My own set of garden tools is fairly extensive, since I subscribe to the self-fulfilling male logic that any project worth doing deserves at least one new tool to do it with. So I have two rakes, a couple of pruning saws, a trowel, small medium and large pruning shears, a disgraced sledgehammer, a mattock and a pry bar. There are three shovels - one spade, one rounded, one a tree planter's shovel. A Dutch hoe, a pitchfork, and a manual grass whip. A wooden-handled steel wheelbarrow and a couple of buckets. The design of each one of these tools represents at least a century of continuous refinement of purpose, and none have even a speck of ornamentation. Their beauty lies in their total functionality, and the refreshing absence of microchips.
My conscious attempts at garden beauty are often less successful than my unconscious ones. The garden shed which houses my tools has developed a brand of funky elegance all its own, an elegance that was not intended when I built it. Occupying some dead space between my neighbour's house and mine, it was cobbled together with some used mahogany panelling, assorted 2x4s and a spare piece of linoleum. The shed is just big enough for me to stand in, alongside the country gentlemen. Inside I scabbed in a shelf to hold seed, small tools and that garden essential, extra hose washers. I also keep a notebook there, for variety names, planting dates and impetuous literary observations that cannot wait until I get back to my desk. I made the roof from a translucent greenhouse panel, so a bit of sun gets through to the interior. Ornamentation is utilitarian - a couple of decorative firebox doors, scavenged from abandoned wood stoves, to cover up holes in the wood panelling. A Virginia creeper is slowly embracing the shed, adding its own verdant beauty plus some structural support. The creeper, along with age and a general lack of upkeep, has allowed the shed to perform an unexpectedly graceful merger with nature.
Objects of garden art, particularly buildings, are sometimes called follies. The folly legitimacy debate has raged on for some time now; actually for a couple of centuries. Experts agree that a folly must have no function, but there are those who go on to say that any structure consciously built as a folly cannot be one, by definition. A true folly must originate from genuine but loopy intent, they say. Anything else is mere caricature. As one folly authority put it, "you cannot build one deliberately. Only other people can bestow the title of Folly on your monstrous erection."
In the early 1800s, the heyday of follies, wealthy European estate owners would create artificial lakes, and then islands in the lakes, as sites for useless ornamental buildings that would provide artistic contrast with their landscaping. Faux Greek temples were popular, as were gazebos. Many of these constructions were considered suspect by the purists, since they were not only silly in the eyes of the beholder, but those of the creator as well. So the aesthetic purists coined the derogatory term fabrique and applied it to the structures they considered to be illegitimate follies.

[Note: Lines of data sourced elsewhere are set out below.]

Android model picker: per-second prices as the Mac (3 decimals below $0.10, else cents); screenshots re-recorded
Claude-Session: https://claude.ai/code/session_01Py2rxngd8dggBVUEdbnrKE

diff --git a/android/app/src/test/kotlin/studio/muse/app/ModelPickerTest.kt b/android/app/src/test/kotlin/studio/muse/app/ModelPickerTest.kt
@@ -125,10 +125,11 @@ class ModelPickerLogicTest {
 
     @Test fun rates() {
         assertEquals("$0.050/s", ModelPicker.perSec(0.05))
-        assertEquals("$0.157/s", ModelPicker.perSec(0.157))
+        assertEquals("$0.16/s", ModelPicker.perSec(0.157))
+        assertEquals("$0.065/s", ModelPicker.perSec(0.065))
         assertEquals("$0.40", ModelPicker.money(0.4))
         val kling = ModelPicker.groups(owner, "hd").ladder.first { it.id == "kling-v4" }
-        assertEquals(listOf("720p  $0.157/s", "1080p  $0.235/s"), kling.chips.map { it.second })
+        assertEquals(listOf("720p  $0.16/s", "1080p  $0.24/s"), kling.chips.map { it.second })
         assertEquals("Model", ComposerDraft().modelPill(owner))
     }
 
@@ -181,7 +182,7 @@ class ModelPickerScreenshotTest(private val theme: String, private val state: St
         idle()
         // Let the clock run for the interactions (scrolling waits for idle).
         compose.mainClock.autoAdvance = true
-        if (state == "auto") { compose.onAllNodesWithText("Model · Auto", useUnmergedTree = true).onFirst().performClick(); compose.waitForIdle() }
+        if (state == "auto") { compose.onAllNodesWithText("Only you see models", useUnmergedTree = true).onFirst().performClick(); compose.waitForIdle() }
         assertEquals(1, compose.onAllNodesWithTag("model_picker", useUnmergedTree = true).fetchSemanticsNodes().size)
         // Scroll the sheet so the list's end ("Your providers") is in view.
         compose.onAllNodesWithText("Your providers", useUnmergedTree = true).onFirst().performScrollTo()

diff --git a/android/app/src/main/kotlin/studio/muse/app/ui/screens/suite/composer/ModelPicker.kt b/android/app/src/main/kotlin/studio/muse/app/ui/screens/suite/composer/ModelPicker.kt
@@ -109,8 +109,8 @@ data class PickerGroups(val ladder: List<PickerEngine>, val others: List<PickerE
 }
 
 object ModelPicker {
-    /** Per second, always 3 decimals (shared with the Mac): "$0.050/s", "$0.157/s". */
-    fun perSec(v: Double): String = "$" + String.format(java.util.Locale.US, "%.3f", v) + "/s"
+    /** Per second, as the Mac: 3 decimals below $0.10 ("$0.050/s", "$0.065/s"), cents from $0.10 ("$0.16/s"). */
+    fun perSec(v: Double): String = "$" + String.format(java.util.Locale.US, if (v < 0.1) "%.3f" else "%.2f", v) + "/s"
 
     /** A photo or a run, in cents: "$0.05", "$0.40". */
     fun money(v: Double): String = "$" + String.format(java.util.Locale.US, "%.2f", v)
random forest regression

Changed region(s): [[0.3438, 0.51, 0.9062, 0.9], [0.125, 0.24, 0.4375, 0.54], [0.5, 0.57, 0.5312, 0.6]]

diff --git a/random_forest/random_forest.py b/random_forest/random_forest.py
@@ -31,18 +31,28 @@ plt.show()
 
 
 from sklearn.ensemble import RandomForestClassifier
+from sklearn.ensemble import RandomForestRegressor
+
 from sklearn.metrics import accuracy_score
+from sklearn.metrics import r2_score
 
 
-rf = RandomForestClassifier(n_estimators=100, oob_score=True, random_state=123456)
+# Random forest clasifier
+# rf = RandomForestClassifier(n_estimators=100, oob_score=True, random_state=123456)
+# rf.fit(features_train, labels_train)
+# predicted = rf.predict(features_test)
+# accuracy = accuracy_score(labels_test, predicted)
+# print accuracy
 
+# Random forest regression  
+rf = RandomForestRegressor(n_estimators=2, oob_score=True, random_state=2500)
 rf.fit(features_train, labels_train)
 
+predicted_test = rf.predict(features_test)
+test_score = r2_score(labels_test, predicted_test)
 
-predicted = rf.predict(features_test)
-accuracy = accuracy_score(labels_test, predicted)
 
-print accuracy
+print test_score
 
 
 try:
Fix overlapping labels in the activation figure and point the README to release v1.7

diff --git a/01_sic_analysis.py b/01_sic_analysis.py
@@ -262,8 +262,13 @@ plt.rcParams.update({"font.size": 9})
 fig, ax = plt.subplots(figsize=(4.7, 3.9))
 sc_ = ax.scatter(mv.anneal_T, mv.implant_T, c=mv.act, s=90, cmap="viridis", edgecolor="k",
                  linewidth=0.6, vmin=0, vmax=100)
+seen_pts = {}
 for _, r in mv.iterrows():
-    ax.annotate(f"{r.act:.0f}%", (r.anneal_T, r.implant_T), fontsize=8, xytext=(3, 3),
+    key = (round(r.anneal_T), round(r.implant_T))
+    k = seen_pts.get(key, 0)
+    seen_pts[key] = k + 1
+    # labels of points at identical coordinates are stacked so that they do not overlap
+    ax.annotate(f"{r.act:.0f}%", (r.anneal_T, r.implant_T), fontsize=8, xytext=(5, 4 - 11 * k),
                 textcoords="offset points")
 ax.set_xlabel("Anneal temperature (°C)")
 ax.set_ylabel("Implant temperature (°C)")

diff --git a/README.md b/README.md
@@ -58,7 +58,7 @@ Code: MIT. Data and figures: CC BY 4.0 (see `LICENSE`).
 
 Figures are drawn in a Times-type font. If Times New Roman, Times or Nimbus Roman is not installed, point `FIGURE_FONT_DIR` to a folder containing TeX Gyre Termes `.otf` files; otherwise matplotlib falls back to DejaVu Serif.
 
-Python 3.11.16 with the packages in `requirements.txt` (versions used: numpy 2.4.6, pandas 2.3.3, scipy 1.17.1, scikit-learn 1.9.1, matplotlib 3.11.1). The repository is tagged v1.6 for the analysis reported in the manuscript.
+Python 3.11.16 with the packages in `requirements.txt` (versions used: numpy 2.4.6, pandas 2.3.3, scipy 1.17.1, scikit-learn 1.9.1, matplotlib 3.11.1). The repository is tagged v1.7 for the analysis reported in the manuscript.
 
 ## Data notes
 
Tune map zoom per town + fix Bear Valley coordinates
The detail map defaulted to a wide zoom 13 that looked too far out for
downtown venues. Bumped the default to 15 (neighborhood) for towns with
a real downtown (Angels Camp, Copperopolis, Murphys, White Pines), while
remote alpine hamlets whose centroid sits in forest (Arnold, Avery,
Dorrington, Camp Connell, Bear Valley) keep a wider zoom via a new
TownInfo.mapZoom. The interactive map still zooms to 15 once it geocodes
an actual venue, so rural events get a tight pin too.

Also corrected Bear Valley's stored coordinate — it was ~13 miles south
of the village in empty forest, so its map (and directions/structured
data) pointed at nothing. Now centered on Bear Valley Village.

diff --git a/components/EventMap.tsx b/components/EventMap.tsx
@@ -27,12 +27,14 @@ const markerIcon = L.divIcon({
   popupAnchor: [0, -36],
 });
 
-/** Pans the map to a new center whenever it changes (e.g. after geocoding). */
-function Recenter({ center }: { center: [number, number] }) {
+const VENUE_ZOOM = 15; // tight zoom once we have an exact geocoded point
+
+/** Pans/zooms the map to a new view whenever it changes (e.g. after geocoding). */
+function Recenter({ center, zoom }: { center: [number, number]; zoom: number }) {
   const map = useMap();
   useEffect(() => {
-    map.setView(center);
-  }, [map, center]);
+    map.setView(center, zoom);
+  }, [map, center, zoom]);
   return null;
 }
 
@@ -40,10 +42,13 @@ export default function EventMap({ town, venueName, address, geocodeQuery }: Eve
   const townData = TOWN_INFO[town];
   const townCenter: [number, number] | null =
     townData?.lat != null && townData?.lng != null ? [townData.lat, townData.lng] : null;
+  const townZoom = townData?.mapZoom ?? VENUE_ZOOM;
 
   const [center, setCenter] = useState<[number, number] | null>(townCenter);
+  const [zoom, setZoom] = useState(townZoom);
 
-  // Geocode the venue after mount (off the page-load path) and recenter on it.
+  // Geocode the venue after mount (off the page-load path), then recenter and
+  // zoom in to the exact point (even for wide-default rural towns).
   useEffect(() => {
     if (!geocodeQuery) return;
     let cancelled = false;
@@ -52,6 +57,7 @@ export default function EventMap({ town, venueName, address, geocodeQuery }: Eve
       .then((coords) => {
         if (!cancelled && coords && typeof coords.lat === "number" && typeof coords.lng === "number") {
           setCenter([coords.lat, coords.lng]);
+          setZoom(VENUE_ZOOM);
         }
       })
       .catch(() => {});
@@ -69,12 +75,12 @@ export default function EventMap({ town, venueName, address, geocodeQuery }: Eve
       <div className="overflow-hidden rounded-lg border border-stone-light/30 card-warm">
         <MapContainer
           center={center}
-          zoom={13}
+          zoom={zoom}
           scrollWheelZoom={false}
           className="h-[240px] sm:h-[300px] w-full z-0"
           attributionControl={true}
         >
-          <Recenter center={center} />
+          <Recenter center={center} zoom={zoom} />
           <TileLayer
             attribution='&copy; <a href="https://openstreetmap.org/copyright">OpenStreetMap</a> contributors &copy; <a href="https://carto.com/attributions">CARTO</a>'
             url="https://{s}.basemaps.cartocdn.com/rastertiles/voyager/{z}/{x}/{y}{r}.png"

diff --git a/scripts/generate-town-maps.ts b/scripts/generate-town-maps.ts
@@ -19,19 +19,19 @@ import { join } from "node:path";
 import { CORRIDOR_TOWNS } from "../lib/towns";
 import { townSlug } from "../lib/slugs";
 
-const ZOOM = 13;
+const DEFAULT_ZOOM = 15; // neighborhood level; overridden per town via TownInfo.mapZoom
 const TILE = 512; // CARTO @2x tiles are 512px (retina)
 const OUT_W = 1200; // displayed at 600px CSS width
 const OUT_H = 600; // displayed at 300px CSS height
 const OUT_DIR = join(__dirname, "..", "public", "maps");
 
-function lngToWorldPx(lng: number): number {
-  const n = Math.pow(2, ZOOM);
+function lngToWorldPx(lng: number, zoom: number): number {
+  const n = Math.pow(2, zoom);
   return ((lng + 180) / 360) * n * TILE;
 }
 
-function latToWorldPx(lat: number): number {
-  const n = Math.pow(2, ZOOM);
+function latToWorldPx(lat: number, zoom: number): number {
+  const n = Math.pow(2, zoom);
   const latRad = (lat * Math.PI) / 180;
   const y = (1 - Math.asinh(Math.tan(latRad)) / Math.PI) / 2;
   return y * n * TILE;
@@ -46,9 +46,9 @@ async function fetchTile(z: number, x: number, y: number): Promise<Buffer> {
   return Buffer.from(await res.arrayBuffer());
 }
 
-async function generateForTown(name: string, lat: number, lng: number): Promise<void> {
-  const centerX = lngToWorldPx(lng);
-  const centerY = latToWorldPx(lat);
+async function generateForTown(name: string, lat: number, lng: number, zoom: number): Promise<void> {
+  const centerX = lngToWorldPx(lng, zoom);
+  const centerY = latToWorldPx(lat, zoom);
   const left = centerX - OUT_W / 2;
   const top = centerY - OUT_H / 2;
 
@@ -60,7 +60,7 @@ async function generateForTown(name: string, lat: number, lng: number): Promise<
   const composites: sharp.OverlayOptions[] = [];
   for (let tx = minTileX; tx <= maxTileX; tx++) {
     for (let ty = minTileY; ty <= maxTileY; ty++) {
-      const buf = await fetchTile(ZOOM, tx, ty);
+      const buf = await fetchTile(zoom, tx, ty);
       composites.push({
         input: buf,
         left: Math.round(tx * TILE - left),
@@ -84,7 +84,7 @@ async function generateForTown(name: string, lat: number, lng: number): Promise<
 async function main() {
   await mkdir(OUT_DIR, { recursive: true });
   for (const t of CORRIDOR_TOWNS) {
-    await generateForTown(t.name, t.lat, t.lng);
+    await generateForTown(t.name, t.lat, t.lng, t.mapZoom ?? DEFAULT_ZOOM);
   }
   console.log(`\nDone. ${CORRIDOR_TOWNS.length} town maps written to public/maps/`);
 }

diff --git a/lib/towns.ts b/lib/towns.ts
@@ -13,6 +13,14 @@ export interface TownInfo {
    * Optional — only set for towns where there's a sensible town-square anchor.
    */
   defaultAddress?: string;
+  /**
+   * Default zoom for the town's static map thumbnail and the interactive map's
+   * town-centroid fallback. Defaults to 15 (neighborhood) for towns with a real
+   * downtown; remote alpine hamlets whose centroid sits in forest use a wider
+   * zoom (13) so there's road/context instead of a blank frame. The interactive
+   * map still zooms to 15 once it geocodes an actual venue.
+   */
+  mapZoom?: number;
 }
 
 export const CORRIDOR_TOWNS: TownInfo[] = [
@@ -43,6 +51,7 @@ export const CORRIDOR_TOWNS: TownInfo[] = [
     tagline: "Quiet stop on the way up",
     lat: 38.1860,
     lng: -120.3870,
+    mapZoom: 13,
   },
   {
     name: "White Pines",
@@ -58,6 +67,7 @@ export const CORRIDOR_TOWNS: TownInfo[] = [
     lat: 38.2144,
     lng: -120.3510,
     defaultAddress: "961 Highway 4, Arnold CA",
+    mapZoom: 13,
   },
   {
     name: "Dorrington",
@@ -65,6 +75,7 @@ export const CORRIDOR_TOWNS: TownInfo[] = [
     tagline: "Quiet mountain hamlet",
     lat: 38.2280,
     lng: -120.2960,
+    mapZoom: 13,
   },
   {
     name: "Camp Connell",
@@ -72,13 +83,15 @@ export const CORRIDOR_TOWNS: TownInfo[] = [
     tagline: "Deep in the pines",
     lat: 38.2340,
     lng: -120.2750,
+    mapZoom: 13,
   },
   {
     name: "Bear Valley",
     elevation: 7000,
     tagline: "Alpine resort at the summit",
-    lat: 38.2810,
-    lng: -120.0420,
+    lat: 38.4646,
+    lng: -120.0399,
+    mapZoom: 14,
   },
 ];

The next crisis to hit the folly world was perpetrated by 19th-century landscape painters, who demanded buildings of a certain sort to include in their expensive compositions. Fortunately, true follies prevailed, since there were enough wealthy, eccentric and genuine nutbars around to conceive and build them.
Brass beavers, sundials and funky garden sheds are not enough to elevate me to the world of folly - but perhaps whimsy will do, for now.